MOGADISHU, SOMALIA — Even in a country that has endured so much suffering, few images could more tragically convey the senseless violence gripping Somalia today than the expressionless stare of a 5-year-old boy named Omar.
As he slept next to his mother one recent morning, a stray bullet from a nearby gun battle struck him in the back of the head. He made no movement or sound, so his family members didn't even notice at first. Later they saw blood oozing from a small hole in his head and thought it was a snakebite.
But an X-ray of his tiny skull revealed the terrible trajectory of the inch-long bullet: how it entered on the left, tore through his brain and wedged behind the right eye.
It's a miracle that Omar Osman Ali survived, doctors say. Recovering from surgery to remove the bullet and his right eye, he lies quietly on a thin mattress on the ground in a makeshift African Union hospital tent.
Doctors don't know the extent of brain damage because the once-garrulous boy, who loved spaghetti and enjoyed helping his mother with the wash, hasn't spoken since the surgery.
But he's awake, responsive and keenly alert. With his remaining eye, the boy silently watches everything around him: the doctors inspecting the bandages, his grandmother trying to coax a smile, even the body of a 13-year-old girl who died of malaria that morning, lying in the next bed.
Each day, his grandmother, Fatuma Ali, talks to Omar and searches his face for a sign of recognition. He rarely displays emotion. No fear or pain. But sometimes there is a trace of something else behind that stare: anger.
"He never smiles, and he used to laugh so easily before," Ali said. "Now he just watches. Just looks. Who knows what he's thinking."
Children have long been the greatest casualty of Somalia's 18-year civil war. One in five is acutely malnourished. Few attend school. Most spend their lives running from violence, drought and poverty. Boys often become child soldiers, and girls have babies as soon as they reach puberty.
"What kind of life is this for children?" Ali said. "When I was young, there was school. Children could play outside. Today there is nothing for these kids but war. What hope is there for children?"
A third of the beds hold children at this facility, which provides free healthcare to about 2,000 people each month.
"This place is filled with kids," said Florence Mohamed, a Somali nurse at the clinic.
Malaria, tuberculosis, genital excision and fistula were once the primary problems. But as violence in Mogadishu, the capital, has soared to new heights, children are increasingly ensnared in the fighting between government troops and insurgents. Now children are showing up regularly with gunshot and shrapnel wounds, burns and other conflict-related injuries.
"This is a very violent city," said African Union doctor James Kiyengo, a surgeon from Uganda who operated on Omar. "The evidence is all around."
In the next room is Abdi Rahman Sheik Nur. The 7-year-old had been arguing with a young friend on a Mogadishu street last month and had turned away in a huff to march home when he felt a sting in his back.
"I thought my friend threw a rock," he said.
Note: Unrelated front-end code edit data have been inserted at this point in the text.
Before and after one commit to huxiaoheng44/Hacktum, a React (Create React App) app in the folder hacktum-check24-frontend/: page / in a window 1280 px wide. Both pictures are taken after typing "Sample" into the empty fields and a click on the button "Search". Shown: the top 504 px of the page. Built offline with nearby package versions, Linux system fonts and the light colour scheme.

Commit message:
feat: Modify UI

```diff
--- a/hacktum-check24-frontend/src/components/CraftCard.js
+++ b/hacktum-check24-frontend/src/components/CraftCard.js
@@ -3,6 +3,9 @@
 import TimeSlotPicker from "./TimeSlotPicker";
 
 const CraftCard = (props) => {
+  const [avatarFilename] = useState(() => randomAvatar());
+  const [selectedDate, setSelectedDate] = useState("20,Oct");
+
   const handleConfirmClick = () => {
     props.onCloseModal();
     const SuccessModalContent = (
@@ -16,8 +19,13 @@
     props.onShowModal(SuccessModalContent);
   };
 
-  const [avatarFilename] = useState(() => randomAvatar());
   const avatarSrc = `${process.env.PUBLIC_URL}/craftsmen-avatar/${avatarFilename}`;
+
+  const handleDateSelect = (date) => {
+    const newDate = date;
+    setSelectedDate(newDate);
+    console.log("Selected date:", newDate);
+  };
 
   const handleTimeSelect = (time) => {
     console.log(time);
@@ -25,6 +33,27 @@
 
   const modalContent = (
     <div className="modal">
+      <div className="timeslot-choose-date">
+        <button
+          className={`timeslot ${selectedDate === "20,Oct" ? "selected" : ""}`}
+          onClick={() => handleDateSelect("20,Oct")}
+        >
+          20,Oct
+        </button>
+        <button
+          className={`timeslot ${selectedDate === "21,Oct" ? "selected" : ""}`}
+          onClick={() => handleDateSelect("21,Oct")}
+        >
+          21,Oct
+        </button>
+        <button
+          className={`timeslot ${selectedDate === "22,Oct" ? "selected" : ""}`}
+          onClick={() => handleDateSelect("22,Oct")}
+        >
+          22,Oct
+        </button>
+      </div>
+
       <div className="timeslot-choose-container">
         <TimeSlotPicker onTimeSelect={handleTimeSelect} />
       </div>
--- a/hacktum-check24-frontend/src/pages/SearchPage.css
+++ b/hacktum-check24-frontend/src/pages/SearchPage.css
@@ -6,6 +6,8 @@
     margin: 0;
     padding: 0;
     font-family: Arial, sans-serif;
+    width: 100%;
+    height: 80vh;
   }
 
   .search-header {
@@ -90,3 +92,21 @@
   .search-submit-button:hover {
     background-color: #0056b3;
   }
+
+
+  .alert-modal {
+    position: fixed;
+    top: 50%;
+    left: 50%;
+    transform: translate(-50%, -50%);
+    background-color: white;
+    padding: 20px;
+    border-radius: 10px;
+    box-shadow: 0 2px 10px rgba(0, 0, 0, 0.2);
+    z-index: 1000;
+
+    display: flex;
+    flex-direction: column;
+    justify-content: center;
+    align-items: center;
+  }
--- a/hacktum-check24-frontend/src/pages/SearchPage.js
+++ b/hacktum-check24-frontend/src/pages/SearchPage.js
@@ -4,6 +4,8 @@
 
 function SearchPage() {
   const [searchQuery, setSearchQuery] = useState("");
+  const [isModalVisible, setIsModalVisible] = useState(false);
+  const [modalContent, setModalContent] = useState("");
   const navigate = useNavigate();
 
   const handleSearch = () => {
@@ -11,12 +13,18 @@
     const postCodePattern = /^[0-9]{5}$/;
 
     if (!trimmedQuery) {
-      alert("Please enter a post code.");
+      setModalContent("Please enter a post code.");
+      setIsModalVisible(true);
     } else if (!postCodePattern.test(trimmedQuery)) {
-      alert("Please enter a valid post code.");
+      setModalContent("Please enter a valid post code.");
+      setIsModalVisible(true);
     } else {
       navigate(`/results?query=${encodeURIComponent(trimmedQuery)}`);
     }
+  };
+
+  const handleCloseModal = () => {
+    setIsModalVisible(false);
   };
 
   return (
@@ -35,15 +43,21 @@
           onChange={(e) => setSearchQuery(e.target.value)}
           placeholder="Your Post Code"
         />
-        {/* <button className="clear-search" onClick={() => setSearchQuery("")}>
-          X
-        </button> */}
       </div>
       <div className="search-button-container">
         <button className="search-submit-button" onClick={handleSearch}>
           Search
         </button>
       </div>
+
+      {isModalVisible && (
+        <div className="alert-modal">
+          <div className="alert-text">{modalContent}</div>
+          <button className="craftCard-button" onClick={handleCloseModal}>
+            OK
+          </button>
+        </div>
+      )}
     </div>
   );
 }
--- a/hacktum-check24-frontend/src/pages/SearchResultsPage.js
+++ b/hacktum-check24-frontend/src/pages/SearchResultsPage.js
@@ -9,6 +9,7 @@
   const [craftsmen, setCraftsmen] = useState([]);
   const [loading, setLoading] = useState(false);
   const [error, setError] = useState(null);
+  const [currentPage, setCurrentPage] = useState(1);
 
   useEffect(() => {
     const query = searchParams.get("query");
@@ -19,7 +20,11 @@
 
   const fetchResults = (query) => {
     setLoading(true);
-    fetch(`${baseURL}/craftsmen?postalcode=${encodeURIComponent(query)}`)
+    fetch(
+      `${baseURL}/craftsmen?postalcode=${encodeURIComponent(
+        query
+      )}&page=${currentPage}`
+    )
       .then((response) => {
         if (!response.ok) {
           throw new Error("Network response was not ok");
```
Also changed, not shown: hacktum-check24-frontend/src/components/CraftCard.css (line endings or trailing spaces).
But he saw the blood on his stomach and collapsed. A bullet -- no one knows from where -- had struck him in the back.
Lying naked on a blanket with bandages around his midsection, the boy put on a brave face. "It didn't hurt that much," he said in a barely audible whisper.
But the injuries probably will be permanent, doctors say. The bullet pierced his colon. Now waste is escaping from the wound, and they lack the capability to properly treat it.
In a nearby treatment room is Mohamed Abdirahman, 3, whose chest and right arm are encircled by a plaster cast.
"He fell off a step," his mother said sheepishly.
Not true, a doctor later explained, pointing out that he had removed mortar shrapnel from Mohamed's shoulder. "The mother is too frightened to tell the truth," the doctor said.
Surviving nearly two decades of clan-based conflict, warlords and, most recently, Islamic insurgents, Somalis have learned the defensive art of keeping their eyes down and their mouths shut.
Mohamed, however, reminded everyone of the resilience of children. He beamed and laughed, oblivious to the doctor cleaning and re-bandaging the puncture wound. Perched on an examination table, he relished the attention, playfully tossing off his sandals and watching each one drop to the floor.
Outside is a line of patients waiting to see a doctor. The worst off is Abdukhadir Hussein, 4, who lies in agony in his mother's lap. She gently fans his shirtless torso, which is badly burned. Most of the upper layer of skin is gone. He grimaces in pain and cries softly.
His mother, Bint Aweys, said he was playing in the house and knocked over a pot of boiling water. She said her husband disappeared four years ago, leaving her to raise four children alone on the $3 a day she earns hauling goods in Mogadishu's main market.
"It's all I can do to feed them," she said.
But like most parents, she clings to hope that her children will have a brighter future.
"If we can just survive, one day I know their lives will be better," she said. "We just have to get through this."